November brings the “Zaz” International Festival for Performance Art . With Tamar Raban at the helm as its artistic director, it will provide a showcase for 30 performance artists from Israel and further afield.
Start your day with breakfast at laid-back Rothschild 12 or bookstore café Book Worm (7 Mazeh Street, (0)3 535 7907), on the ground floor of the Chelouche Art Gallery.
A hit with Tel Aviv’s bohemian crowd, Sheleg Café serves both Mediterranean and classic Israeli dishes. In the morning it offers nine different breakfasts; later in the day, there are sandwiches and salads.
Two minutes east is Pappas, an Italianrun trattoria on the fringes of the market. Regulars swear by the “Davide”pizza, topped with pepperoni, chilli and ricotta.
Named after the ballet impresario and founder of the Ballets Russes, the Diaghilev Live Art Boutique Hotel (rooms from €144/ NIS735) has a central location, spacious rooms and exceptionally friendly staff. Rich oriental rugs and paintings and sculptures by Israeli artists add warmth to the understated decor.
Set in a landmark building that dates from the 1930s, the Townhouse Tel Aviv (rooms from €150/NIS765) is a 19-room boutique hotel. The decor is impeccable (think handmade rugs, polished parquet floors and big, comfortable beds), while little extras include free Wi-Fi and bikes for guests to borrow.
Local designer Daniella Lehavi is known for her luxury leather goods, all handmade in Israel, with a range that runs from belts and wallets to capacious tote bags. The elegant flagship store also features special-edition pieces.
Vanity is a carefully curated little boutique selling clothes, accessories and vintage couture pieces, hand-picked by owner Orna Shaul.
Near the Great Synagogue, Port Said serves tasty Middle Eastern bar food such as chickpea-sprinkled hummus masabacha.
Café Europa is packed every night until its 2am closing time, serving excellent cocktails and sophisticated small plates such as beef tartare or tuna ceviche.
For casual drinks, try the effortlessly hip Lucifer or Cookies and Cream (99 Allenby Street).
A hidden door in a sandwich shop leads to Deli, a smooth cocktail bar and club.
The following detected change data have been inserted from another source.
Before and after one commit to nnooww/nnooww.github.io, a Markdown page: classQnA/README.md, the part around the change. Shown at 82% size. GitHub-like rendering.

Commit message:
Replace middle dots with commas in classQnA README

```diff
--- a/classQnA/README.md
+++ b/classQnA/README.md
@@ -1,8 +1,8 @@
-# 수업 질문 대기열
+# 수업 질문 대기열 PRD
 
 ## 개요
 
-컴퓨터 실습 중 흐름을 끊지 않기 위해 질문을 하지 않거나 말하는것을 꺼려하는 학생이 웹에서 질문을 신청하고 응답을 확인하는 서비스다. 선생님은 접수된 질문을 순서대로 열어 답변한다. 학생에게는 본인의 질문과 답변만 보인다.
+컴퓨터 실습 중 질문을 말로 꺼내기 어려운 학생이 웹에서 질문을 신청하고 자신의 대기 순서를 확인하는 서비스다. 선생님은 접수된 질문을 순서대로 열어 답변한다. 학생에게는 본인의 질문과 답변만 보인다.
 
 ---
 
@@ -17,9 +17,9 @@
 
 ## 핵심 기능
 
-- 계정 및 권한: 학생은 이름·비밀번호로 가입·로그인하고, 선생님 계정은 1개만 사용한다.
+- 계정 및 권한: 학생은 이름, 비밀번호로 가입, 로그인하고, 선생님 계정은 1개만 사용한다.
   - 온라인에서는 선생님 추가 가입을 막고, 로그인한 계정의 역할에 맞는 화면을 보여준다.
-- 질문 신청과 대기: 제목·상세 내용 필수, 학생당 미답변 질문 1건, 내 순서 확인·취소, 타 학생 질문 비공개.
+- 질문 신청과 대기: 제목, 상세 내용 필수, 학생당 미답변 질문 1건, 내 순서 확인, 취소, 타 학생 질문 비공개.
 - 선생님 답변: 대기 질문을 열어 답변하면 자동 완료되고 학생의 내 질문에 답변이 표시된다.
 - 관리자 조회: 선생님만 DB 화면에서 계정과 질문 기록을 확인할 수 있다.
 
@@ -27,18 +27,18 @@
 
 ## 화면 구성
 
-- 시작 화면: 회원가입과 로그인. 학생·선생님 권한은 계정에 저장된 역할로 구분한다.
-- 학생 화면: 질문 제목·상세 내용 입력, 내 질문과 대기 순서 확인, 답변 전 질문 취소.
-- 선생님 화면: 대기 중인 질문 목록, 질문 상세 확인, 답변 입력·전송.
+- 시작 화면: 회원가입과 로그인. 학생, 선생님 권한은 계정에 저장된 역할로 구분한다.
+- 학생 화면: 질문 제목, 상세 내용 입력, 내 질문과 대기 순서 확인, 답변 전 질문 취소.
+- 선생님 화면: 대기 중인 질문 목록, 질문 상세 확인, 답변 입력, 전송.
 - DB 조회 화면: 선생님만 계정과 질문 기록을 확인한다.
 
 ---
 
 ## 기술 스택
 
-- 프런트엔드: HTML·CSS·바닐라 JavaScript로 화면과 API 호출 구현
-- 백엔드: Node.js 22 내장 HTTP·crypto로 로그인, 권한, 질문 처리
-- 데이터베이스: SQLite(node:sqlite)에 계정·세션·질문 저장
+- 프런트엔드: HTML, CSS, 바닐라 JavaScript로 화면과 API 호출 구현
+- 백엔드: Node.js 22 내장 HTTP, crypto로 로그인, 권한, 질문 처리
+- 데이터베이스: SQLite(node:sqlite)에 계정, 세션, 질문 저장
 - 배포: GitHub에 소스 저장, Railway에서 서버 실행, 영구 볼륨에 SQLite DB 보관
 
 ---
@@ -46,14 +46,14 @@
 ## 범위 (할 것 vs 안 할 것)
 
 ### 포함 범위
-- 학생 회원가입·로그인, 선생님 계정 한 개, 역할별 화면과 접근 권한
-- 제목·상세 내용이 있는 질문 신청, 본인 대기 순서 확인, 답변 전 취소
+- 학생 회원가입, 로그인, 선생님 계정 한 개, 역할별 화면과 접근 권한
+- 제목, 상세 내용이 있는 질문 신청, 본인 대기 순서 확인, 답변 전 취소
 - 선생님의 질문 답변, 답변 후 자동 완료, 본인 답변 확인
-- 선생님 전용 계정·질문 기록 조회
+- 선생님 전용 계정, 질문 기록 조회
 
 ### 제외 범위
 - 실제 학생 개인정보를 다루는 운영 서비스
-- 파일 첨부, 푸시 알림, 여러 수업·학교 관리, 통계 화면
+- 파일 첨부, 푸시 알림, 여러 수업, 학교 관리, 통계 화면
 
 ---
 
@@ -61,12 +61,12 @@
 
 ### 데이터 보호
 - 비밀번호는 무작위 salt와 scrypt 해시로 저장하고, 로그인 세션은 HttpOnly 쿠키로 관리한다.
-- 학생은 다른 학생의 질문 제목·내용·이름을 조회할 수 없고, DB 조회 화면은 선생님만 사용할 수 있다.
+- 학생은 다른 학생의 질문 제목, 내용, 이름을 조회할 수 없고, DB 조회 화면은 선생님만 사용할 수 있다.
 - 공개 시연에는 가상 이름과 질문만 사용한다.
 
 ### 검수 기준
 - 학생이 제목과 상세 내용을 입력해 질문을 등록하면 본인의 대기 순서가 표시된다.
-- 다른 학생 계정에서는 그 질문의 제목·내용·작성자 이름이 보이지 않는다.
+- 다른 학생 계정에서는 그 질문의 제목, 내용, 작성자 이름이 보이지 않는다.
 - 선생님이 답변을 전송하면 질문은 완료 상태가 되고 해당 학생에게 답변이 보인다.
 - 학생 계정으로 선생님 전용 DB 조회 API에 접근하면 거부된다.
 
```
At the weekends it hosts LATER’s cutting-edge house and techno parties, featuring rising talents from Berlin, Hamburg, London and, of course, Tel Aviv.